For day to day use, I prefer the Imperial System because it is related to human, rather than scientific, scales. An inch is about the length of a thumb-joint. A hand (4") is about the size of a hand. A foot is about the length of a foot. A yard is about the span of a man's arm to his chest. A league is the distance a man can walk in an hour. 100F is about the temperature of a human body. All of these are practical units that are easy to understand and estimate.
In contrast, metric units are (purposefully) arbitrary. They were designed for the convenience of scientists and engineers, not for the convenience of every day life. They are unquestionably better for science... but that doesn't mean they are better for day to day life.
As far as praising the metric system for using base 10, why is base 10 a good thing? There's nothing particular amazing about base 10, unless you are doing engineering and science and need to easily scale up and down between large numbers within a base 10 math system.
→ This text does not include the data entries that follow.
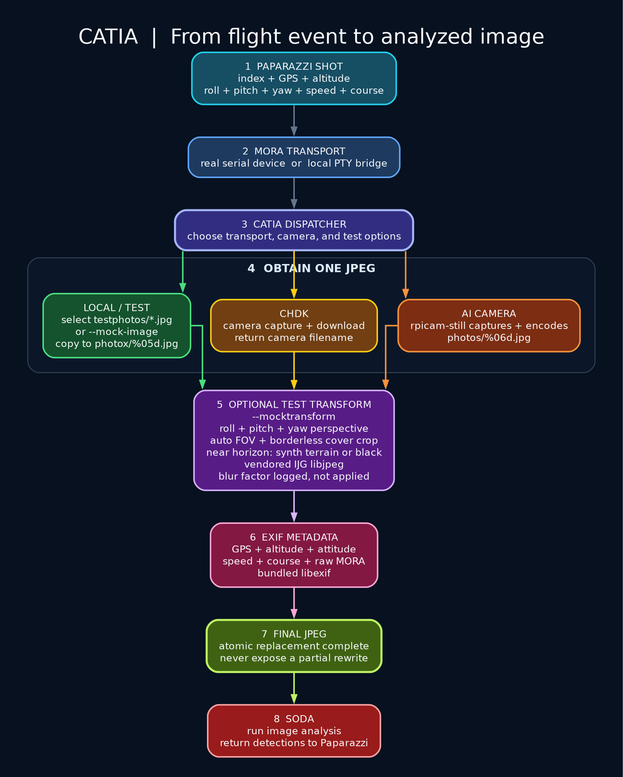
Earlier version of the Graphviz export sw/airborne/modules/digital_cam/catia/documentation/catia-flow.png (tudelft/paparazzi). Its source is kept beside it as sw/airborne/modules/digital_cam/catia/documentation/catia-flow.dot.
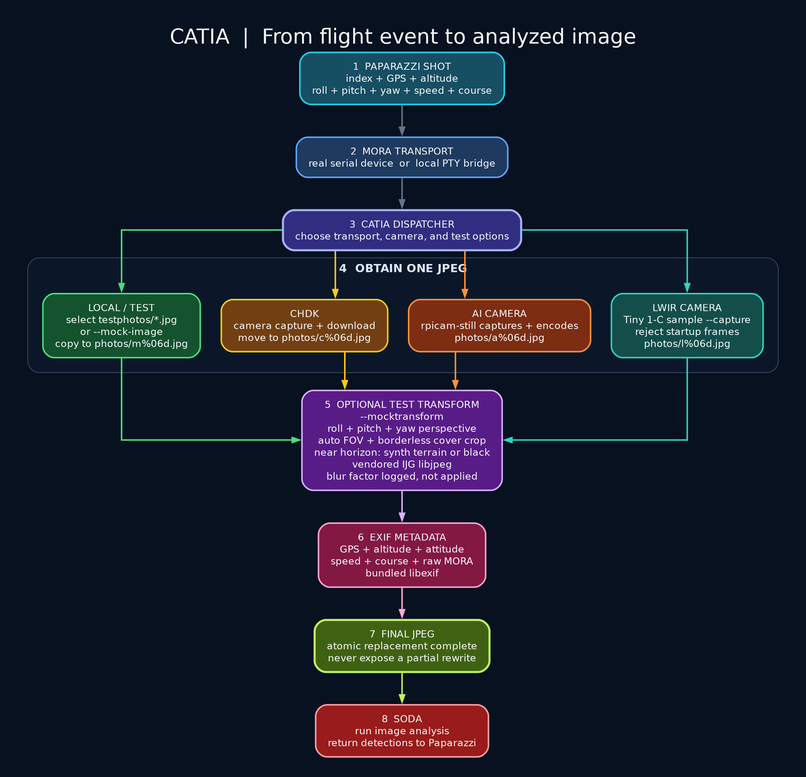
The same diagram one commit later.

Change to the diagram source:
```diff
@@ -65,24 +65,30 @@
     margin=16;
 
     local [
-      label="LOCAL / TEST\nselect testphotos/*.jpg\nor --mock-image\ncopy to photox/%05d.jpg",
+      label="LOCAL / TEST\nselect testphotos/*.jpg\nor --mock-image\ncopy to photos/m%06d.jpg",
       fillcolor="#14532d",
       color="#4ade80"
     ];
 
     chdk [
-      label="CHDK\ncamera capture + download\nreturn camera filename",
+      label="CHDK\ncamera capture + download\nmove to photos/c%06d.jpg",
       fillcolor="#713f12",
       color="#facc15"
     ];
 
     aicam [
-      label="AI CAMERA\nrpicam-still captures + encodes\nphotos/%06d.jpg",
+      label="AI CAMERA\nrpicam-still captures + encodes\nphotos/a%06d.jpg",
       fillcolor="#7c2d12",
       color="#fb923c"
     ];
 
-    {rank=same; local; chdk; aicam;}
+    lwircam [
+      label="LWIR CAMERA\nTiny 1-C sample --capture\nreject startup frames\nphotos/l%06d.jpg",
+      fillcolor="#134e4a",
+      color="#2dd4bf"
+    ];
+
+    {rank=same; local; chdk; aicam; lwircam;}
   }
 
   transform [
@@ -115,9 +121,11 @@
   dispatcher -> local [color="#4ade80"];
   dispatcher -> chdk [color="#facc15"];
   dispatcher -> aicam [color="#fb923c"];
+  dispatcher -> lwircam [color="#2dd4bf"];
   local -> transform [color="#4ade80"];
   chdk -> transform [color="#facc15"];
   aicam -> transform [color="#fb923c"];
+  lwircam -> transform [color="#2dd4bf"];
   transform -> exif [color="#d8b4fe"];
   exif -> final [color="#f9a8d4"];
   final -> soda [color="#bef264"];
```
For many purposes, base 12 is superior because of its divisibility. For example, the fact that a foot is 12" means you can easily measure 1/12, 1/6, 1/4, 1/3, and 1/2 a foot. What's 1/3 of a meter? 33.3333cm? Why is that better than 4"? It's not. Historically, the Romans - no slouches when it comes to efficiency and engineering - preferred base 12 measurements for lots of things for this reason.
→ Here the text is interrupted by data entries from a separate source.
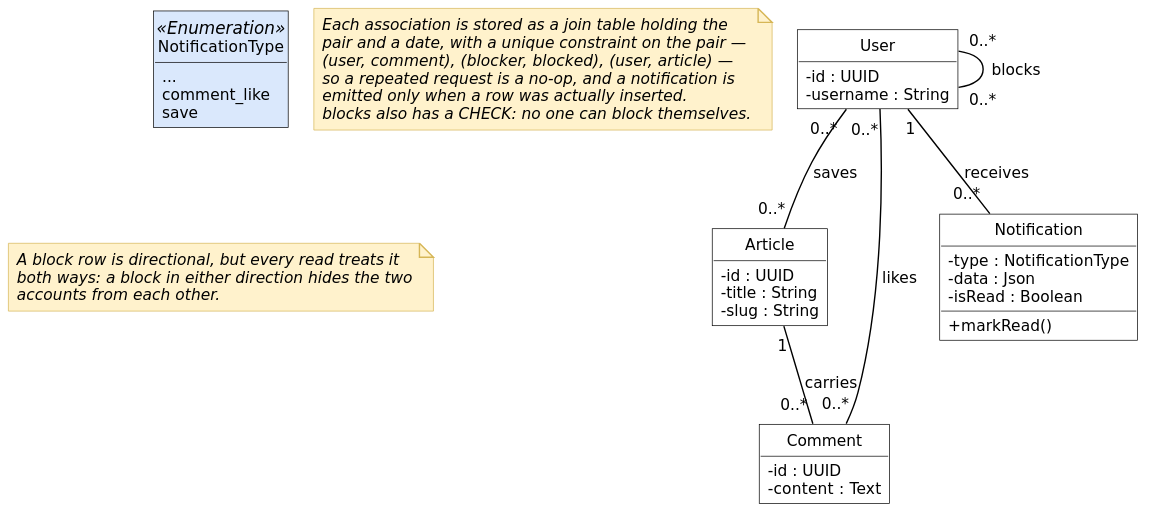
inkwell-dev/spec.inkwell.ai keeps this PlantUML diagram as diagrams/fig-7-2-classes-sprint-7/fig-7-2-classes-sprint-7.svg. Above is the earlier version.
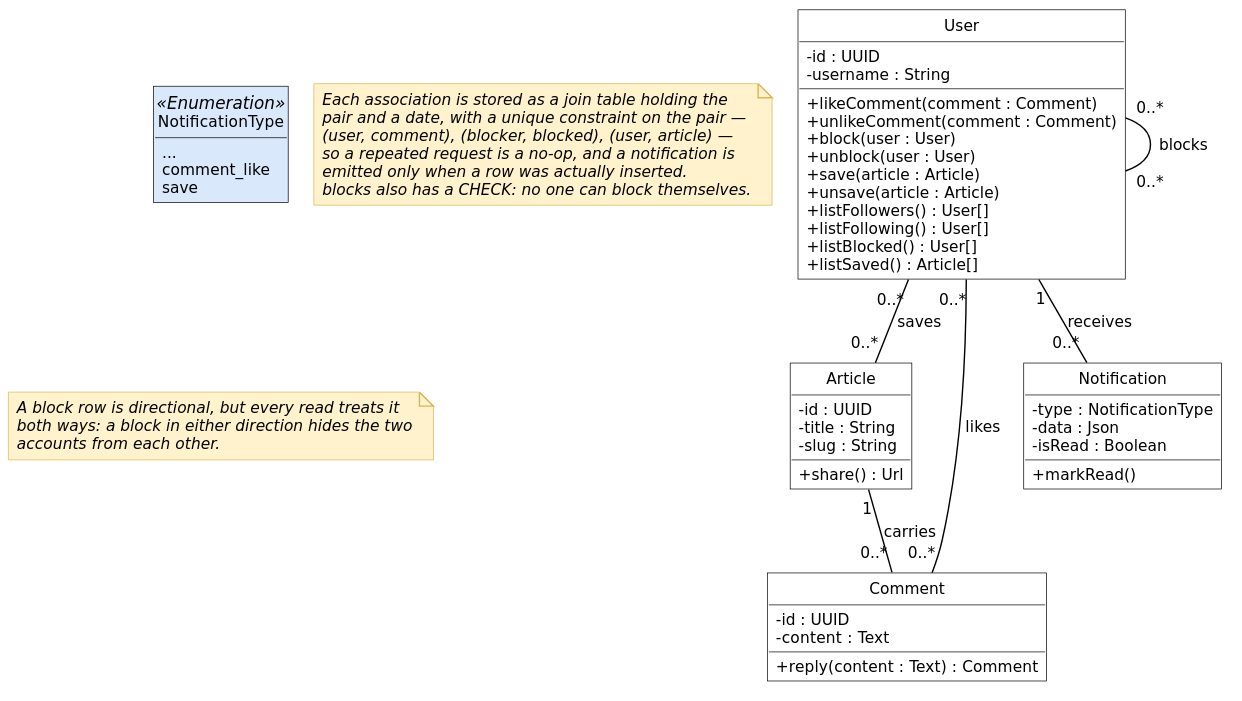
The same file after the commit.

Change to the diagram source:
```diff
@@ -8,15 +8,27 @@
 class User {
   - id : UUID
   - username : String
+  + likeComment(comment : Comment)
+  + unlikeComment(comment : Comment)
+  + block(user : User)
+  + unblock(user : User)
+  + save(article : Article)
+  + unsave(article : Article)
+  + listFollowers() : User[]
+  + listFollowing() : User[]
+  + listBlocked() : User[]
+  + listSaved() : Article[]
 }
 class Article {
   - id : UUID
   - title : String
   - slug : String
+  + share() : Url
 }
 class Comment {
   - id : UUID
   - content : Text
+  + reply(content : Text) : Comment
 }
 class Notification {
   - type : NotificationType
```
And note also that practically no one believes we should switch over to metric time (10 hour days). Why not? Time is measured in intervals of 60 seconds to 1 minute, 60 minutes to 1 hour, 24 hours to 1 day. OMG SO ARBITRARY! No, they're not arbitrary. These are all divisible by base 12, and designed to flow perfectly so that our solar day scales up from our basic unit of measuring time - the second. And the second is non-arbitrary in length - it's about the length of the resting human heart rate of a fit adult. Would it be better for our basic unit of time were 2.73 heartbeats? Or 0.114 heartbeats? If that would let us have "clean" 10 hour days? No, obviously not.